Task details:
Pick out each line below containing "output".

—————

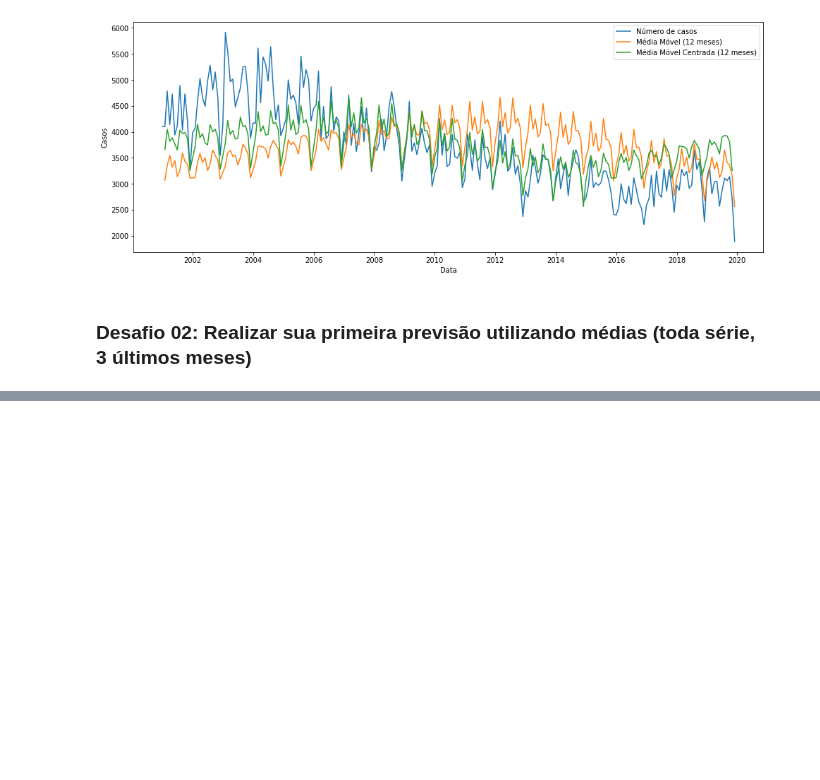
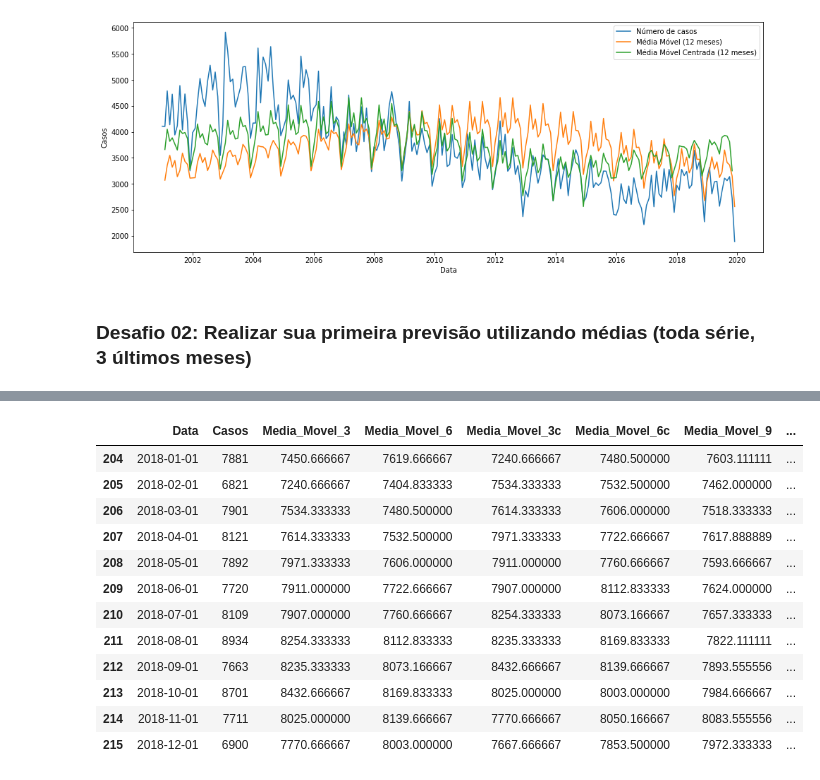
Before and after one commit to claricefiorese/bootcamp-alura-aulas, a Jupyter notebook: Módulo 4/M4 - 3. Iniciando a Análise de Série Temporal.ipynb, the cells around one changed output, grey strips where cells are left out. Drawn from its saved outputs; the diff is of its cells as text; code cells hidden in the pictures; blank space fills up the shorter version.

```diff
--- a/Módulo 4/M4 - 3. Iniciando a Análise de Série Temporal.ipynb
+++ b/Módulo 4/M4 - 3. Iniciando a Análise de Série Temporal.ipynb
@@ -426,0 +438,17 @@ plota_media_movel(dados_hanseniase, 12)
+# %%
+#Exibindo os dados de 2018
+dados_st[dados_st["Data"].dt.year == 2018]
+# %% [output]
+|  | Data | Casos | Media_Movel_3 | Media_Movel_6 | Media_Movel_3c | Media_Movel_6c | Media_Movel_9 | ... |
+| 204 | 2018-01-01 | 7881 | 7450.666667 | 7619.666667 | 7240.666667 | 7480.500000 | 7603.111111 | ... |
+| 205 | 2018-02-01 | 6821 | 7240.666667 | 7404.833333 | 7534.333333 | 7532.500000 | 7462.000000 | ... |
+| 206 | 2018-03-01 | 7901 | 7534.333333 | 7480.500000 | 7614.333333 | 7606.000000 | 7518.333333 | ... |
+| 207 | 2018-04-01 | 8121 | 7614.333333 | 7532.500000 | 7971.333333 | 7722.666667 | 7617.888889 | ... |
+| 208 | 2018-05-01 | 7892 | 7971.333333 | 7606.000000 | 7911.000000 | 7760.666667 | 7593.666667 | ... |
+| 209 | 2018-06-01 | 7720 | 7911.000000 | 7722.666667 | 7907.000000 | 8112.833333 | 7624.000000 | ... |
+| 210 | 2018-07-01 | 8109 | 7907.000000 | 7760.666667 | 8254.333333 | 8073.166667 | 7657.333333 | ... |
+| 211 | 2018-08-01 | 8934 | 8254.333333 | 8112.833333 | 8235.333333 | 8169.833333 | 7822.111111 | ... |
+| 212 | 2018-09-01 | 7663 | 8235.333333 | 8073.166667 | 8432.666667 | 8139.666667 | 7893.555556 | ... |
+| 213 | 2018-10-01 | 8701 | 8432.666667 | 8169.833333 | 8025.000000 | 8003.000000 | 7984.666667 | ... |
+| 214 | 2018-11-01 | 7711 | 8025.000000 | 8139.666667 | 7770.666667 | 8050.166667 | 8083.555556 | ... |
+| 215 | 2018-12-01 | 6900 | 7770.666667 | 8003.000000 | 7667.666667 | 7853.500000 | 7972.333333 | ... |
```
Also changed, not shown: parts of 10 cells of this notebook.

—————

Exercise response:
Before and after one commit to claricefiorese/bootcamp-alura-aulas, a Jupyter notebook: Módulo 4/M4 - 3. Iniciando a Análise de Série Temporal.ipynb, the cells around one changed output, grey strips where cells are left out. Drawn from its saved outputs; the diff is of its cells as text; code cells hidden in the pictures; blank space fills up the shorter version.
+# %% [output]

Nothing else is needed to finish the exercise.